A growing body of research, and the increasing recognition of the impact of cholesterol levels on heart disease, spurred the National Cholesterol Education Program (NCEP) of the National Institutes of Health to release new, more aggressive cholesterol management guidelines in May of this year. The NCEP’s recommendations include more aggressive identification of adults with high cholesterol levels, in addition to more aggressive treatment of individuals with this risk factor. In fact, the NCEP predicts that when these guidelines are fully implemented, the number of patients being treated for high cholesterol will increase from 52 million to 64 million.
Preventing Progression of Atherosclerosis
The current research and the new guidelines support Dr. Berthlesen’s focus on preventing the progression of atherosclerosis before it can progress into heart disease. “The benefits of reducing cholesterol levels can be seen quickly, usually by reduction in the risk of a heart attack within the first two to three years in patients with known heart trouble.

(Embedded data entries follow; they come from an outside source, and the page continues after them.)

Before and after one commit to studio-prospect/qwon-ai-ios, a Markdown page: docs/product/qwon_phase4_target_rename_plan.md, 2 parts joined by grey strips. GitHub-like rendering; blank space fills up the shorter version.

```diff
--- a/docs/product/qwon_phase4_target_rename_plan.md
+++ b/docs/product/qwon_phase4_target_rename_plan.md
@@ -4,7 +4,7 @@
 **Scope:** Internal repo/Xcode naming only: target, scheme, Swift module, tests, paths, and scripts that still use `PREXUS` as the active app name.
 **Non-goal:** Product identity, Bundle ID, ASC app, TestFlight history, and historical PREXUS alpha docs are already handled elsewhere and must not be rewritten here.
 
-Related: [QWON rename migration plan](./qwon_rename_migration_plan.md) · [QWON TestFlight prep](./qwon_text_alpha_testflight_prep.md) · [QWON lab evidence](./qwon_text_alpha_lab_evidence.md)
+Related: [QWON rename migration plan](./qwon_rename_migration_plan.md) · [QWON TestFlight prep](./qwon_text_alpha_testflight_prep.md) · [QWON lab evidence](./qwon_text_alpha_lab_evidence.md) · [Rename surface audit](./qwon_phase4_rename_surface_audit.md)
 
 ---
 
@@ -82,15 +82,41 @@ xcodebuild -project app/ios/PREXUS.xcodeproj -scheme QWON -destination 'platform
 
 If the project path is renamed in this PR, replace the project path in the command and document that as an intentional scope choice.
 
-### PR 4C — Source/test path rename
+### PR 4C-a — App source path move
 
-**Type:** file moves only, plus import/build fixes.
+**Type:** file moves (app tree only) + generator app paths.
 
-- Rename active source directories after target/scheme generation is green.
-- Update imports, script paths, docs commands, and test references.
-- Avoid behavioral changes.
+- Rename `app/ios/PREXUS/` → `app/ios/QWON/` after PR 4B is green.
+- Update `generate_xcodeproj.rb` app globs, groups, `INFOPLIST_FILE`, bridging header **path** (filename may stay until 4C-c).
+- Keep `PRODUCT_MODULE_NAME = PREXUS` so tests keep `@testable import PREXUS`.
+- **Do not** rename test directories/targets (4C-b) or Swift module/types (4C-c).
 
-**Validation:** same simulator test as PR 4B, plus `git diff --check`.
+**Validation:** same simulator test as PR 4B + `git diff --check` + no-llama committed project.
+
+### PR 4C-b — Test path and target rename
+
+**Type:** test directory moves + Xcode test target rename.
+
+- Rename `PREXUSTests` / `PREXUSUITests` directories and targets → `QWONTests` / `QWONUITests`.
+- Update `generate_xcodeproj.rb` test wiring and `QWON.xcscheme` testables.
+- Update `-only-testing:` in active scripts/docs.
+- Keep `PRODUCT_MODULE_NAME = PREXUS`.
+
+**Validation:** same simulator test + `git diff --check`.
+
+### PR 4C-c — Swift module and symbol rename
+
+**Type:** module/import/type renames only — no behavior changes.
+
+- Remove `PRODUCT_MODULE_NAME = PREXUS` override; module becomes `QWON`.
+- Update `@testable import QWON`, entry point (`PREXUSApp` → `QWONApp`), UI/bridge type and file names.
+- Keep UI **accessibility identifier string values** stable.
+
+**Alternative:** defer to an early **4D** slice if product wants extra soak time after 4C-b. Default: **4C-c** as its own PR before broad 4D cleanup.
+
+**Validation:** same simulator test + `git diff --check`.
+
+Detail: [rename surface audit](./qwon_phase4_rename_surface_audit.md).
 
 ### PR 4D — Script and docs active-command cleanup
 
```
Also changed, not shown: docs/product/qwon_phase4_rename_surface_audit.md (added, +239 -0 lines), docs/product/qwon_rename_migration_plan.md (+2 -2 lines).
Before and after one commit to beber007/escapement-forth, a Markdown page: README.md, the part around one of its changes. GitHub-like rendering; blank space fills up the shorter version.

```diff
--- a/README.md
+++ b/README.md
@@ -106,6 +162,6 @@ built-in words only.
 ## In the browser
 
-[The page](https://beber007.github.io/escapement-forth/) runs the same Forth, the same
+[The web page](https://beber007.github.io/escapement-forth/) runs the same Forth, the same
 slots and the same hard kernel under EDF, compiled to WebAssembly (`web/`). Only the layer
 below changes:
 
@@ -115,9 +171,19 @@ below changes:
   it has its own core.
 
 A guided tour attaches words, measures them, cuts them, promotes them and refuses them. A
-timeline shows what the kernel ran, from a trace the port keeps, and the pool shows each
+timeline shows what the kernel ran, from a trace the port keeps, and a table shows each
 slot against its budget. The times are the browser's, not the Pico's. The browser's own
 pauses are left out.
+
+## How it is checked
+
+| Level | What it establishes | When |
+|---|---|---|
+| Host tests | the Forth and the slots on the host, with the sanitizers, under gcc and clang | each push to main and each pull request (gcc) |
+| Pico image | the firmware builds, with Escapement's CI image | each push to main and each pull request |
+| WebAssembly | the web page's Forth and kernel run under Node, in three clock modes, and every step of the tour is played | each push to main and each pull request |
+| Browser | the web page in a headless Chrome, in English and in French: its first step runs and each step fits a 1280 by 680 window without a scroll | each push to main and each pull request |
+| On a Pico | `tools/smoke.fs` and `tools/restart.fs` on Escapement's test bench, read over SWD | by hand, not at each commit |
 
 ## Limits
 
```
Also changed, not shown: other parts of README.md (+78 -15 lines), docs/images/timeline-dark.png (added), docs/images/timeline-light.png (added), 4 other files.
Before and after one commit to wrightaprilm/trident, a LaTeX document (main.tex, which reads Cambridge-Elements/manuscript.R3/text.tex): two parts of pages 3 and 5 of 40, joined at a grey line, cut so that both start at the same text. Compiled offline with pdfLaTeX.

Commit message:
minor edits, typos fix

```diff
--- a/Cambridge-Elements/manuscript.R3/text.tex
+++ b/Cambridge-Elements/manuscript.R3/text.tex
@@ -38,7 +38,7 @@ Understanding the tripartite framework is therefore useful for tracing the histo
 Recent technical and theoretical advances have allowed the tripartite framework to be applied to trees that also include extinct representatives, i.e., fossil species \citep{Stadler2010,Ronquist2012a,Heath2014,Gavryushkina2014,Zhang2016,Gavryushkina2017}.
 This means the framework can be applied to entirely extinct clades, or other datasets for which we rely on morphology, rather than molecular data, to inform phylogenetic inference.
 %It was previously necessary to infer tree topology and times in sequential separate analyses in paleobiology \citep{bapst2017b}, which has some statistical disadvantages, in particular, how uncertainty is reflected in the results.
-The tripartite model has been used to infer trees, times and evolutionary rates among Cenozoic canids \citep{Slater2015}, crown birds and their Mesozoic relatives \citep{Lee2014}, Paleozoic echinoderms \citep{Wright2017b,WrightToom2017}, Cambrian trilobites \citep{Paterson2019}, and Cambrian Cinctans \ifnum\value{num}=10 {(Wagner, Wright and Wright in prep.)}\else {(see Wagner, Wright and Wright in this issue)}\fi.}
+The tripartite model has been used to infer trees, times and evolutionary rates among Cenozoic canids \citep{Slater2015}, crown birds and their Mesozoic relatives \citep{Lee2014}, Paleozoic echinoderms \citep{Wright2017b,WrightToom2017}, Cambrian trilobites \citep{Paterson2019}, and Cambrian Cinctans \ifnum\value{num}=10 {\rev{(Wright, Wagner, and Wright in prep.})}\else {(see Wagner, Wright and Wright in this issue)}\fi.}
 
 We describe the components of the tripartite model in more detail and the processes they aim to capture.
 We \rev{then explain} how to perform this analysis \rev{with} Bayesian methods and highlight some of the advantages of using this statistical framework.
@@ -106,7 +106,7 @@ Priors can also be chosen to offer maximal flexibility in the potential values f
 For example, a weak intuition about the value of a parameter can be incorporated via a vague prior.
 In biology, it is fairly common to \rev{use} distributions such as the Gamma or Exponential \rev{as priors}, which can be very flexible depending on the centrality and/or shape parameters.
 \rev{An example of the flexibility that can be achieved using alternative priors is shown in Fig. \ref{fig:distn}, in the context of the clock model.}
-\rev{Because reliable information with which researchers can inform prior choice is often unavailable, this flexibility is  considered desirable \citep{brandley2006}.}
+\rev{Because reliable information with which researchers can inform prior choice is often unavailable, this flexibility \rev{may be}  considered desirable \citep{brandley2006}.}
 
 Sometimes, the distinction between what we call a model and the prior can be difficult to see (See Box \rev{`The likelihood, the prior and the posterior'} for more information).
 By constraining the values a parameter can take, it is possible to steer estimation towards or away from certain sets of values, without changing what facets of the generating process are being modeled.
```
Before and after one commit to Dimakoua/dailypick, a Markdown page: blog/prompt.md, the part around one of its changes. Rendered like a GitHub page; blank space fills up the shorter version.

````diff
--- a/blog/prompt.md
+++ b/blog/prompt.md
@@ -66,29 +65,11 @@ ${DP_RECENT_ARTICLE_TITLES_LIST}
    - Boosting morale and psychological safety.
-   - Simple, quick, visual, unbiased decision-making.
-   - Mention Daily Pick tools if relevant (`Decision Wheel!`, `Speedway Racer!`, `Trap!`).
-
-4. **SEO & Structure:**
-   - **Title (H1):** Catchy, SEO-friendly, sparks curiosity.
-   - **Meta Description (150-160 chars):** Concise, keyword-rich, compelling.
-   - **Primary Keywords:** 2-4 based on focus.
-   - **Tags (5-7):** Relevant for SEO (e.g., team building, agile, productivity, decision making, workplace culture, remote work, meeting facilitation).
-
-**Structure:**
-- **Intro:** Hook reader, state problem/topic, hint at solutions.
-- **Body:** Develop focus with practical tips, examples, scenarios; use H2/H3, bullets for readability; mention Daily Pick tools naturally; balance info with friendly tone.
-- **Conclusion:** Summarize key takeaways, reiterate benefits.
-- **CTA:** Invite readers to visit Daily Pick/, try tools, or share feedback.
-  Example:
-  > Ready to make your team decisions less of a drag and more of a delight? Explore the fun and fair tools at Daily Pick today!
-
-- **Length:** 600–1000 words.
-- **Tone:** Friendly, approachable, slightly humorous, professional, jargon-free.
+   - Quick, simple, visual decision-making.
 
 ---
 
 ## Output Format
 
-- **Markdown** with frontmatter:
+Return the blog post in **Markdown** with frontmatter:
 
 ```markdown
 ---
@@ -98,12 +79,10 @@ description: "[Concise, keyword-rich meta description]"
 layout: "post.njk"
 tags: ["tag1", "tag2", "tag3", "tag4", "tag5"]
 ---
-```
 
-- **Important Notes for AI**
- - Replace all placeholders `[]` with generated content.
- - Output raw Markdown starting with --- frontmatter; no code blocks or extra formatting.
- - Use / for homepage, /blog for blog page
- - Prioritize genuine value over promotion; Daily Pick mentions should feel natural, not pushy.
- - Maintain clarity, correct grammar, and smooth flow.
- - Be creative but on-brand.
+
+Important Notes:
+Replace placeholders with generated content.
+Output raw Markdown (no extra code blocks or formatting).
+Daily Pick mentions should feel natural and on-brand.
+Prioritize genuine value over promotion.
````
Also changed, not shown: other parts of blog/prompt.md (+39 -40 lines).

You don’t have to be on medication for years and years to see a decrease in your risk, ” observes Dr. Berthelsen.
Dr. Berthelsen attributes this to diet and medication being able to control the unstable cholesterol-rich atherosclerotic plaque in the artery walls. “If we can stabilize the atherosclerotic plaque – by lowering the amount of cholesterol in the plaque – we have a much better chance of lowering the risk of a heart attack, even without having a measurable change in the amount of narrowing of the arteries,” says Dr. Berthelsen.
Risk Factors Are Related
Another message about risk factors that hasn’t quite reached the public is the importance of the relationship between the factors. “Risk factors are more than just additive. They amplify each other. For example, if you have two risk factors, your risk to have a heart attack is increased by more than adding the individual risks together. Fortunately, it also works the other way, ” states Dr. Berthelsen.
“Reducing or eliminating your controllable risk factors can have a substantial positive impact on your health, especially the risk factors that can be controlled from a young age, such as smoking and cholesterol levels,” encourages Dr. Berthelsen.
Control Treatable Risk Factors
The bottom line in fighting heart disease is early identification of all risk factors, and early treatment of those factors that can be controlled. The major risk factors for heart disease include smoking, high blood pressure, obesity or inactivity, high cholesterol levels, diabetes, family history and age.
Dr. Berthelsen says, “People are far more interested in and educated about their own health than ever before. That fact, in combination with the arsenal of preventive treatments we now have, is key to turning the tide in the battle against heart disease.”
For questions and concerns about cholesterol, contact your primary care physician or call Kelsey-Seybold Clinic at (713) 442-0427.